“Yah, in our house, there was always a debate going on, always lively argument round the dinner table.”
This makes me feel inadequate as the main subject of dinner debate chez nous is whether it’s okay to put extra salt on food or not.  However, we do always switch the radio off, thank God for the food, and then the silence is somehow filled with chat, even though I could rarely recount to you what we’d talked about. 
Probably trivial gossip.
The great thing is that Perran, Carenza and Pascoe lead much more interesting lives than our middle-aged bunch. 
“So he dumped her by text?  That’s horrendous.”
“Yeah, and then she put a picture of him picking his nose on Facebook.”
Does anybody remember the Spitting Image portrayal of John and Norma Major as a dull, grey couple eating a monotonous meal?  I picture Nigel and I like this after Pascoe has left for Edinburgh:
“Nice peas, Clare.”
“Yes, Nigel, they’re very green.”
And across the town, our various empty-nest friends will be the same. 

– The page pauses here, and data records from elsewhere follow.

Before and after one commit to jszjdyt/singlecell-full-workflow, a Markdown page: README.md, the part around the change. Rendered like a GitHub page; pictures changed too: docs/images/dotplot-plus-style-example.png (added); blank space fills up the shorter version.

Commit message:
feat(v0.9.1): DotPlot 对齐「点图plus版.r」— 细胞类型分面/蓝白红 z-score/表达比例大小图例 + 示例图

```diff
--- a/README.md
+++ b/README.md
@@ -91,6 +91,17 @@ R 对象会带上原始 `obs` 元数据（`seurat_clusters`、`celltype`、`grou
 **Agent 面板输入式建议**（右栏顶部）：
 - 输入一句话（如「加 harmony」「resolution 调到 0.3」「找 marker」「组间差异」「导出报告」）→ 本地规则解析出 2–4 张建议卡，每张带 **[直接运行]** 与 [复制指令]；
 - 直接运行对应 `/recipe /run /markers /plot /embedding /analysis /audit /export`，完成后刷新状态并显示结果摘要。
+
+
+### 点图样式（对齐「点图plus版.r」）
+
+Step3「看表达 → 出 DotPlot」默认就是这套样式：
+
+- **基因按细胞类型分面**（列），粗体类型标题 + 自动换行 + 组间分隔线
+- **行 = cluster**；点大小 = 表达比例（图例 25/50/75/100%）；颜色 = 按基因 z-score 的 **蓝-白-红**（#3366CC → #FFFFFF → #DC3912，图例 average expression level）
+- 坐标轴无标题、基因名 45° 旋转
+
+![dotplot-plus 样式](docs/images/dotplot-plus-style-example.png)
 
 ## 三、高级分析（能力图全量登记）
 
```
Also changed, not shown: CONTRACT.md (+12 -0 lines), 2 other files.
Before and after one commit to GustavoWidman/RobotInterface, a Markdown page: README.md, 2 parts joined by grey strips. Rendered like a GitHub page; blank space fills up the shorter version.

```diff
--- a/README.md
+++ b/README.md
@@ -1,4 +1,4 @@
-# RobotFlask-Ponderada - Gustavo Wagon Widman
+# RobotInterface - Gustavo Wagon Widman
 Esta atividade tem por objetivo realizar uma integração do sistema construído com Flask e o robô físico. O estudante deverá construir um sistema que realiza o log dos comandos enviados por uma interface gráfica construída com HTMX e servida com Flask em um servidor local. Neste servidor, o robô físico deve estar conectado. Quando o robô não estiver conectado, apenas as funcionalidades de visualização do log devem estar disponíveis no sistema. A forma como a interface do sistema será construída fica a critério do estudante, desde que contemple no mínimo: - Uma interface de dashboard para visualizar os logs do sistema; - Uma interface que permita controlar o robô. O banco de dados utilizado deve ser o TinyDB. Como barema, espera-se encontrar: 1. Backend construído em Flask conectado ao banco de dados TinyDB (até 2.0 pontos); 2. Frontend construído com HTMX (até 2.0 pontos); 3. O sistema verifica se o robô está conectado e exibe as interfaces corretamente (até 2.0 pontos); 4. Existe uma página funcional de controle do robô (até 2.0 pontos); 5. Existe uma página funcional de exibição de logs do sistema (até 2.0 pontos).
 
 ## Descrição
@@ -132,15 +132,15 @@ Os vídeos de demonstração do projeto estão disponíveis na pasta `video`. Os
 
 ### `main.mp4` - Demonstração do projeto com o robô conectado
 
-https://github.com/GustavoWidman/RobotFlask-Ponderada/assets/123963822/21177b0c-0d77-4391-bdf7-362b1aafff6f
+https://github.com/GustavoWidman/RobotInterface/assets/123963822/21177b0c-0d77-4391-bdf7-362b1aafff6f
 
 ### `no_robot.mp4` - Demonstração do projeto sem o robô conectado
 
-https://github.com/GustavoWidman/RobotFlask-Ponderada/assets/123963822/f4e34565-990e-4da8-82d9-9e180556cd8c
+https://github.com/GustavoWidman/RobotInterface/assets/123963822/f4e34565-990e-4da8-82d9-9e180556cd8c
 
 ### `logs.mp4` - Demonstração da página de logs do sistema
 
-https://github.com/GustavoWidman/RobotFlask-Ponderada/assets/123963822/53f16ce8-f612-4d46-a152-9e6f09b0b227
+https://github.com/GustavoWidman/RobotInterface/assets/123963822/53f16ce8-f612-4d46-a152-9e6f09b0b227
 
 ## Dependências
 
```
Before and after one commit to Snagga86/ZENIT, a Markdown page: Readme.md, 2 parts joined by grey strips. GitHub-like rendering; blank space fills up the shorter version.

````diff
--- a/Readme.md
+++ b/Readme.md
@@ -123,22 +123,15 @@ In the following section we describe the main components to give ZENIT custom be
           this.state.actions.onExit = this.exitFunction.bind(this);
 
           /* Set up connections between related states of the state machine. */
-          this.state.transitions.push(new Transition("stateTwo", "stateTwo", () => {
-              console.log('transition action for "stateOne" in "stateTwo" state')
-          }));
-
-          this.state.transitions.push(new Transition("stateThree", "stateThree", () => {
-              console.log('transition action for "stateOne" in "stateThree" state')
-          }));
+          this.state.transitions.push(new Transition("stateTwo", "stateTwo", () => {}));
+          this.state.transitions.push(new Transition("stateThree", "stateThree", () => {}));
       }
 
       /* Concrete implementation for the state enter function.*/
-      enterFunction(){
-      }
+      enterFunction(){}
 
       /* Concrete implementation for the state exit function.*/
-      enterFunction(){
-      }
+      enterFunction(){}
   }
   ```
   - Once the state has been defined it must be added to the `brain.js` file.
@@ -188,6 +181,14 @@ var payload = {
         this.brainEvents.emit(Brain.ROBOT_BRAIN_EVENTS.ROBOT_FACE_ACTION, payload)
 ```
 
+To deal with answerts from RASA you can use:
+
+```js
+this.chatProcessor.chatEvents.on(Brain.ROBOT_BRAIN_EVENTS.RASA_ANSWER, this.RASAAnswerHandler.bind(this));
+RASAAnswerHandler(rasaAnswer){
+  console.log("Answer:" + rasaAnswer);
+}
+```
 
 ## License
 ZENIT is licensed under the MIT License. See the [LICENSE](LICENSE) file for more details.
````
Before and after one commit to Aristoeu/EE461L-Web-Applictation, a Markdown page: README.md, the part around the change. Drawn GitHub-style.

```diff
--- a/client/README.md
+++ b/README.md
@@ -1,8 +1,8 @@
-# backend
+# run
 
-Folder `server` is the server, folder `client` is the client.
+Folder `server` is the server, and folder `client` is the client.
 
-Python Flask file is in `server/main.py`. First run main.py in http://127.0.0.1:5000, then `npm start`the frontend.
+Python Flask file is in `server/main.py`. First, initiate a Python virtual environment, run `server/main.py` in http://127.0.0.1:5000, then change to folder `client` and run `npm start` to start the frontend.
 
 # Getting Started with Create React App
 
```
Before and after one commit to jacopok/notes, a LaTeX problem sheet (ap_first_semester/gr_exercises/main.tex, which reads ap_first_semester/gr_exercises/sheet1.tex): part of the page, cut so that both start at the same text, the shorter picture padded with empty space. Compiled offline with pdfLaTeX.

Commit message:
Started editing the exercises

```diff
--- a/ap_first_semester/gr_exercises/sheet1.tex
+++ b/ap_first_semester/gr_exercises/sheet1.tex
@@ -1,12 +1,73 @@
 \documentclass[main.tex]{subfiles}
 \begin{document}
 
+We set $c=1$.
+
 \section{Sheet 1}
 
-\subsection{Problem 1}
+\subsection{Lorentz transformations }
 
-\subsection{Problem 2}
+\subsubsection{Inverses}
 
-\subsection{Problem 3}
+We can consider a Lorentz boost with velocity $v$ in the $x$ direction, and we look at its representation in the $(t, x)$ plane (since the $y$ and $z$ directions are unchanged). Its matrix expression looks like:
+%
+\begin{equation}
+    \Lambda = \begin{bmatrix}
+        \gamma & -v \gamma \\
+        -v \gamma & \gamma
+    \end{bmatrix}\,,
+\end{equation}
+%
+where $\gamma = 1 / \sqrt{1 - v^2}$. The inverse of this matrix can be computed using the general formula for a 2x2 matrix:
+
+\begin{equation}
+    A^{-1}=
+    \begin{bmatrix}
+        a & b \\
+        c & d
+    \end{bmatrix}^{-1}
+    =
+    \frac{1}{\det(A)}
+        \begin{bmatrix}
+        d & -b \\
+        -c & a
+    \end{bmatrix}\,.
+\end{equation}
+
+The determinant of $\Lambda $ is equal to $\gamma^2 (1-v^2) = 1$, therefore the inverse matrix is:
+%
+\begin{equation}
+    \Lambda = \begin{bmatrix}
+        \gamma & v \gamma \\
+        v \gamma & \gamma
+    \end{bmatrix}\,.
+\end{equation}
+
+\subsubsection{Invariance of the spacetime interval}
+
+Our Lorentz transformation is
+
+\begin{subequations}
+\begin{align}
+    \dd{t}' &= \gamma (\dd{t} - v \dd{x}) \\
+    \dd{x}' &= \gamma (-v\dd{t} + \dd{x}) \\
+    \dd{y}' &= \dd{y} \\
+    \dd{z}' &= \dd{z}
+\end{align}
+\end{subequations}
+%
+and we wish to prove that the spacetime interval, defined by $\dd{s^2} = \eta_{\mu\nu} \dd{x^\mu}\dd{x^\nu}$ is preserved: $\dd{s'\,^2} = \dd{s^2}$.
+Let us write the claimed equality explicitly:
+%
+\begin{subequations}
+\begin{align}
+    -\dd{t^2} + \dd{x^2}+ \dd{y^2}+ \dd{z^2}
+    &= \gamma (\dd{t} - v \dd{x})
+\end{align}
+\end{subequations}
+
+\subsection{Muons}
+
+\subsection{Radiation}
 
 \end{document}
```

So I guess we’ll be inviting them round more often.  Only trouble is, unlike the offspring, we won’t be able to lock them in the kitchen and force them to do the washing up afterwards.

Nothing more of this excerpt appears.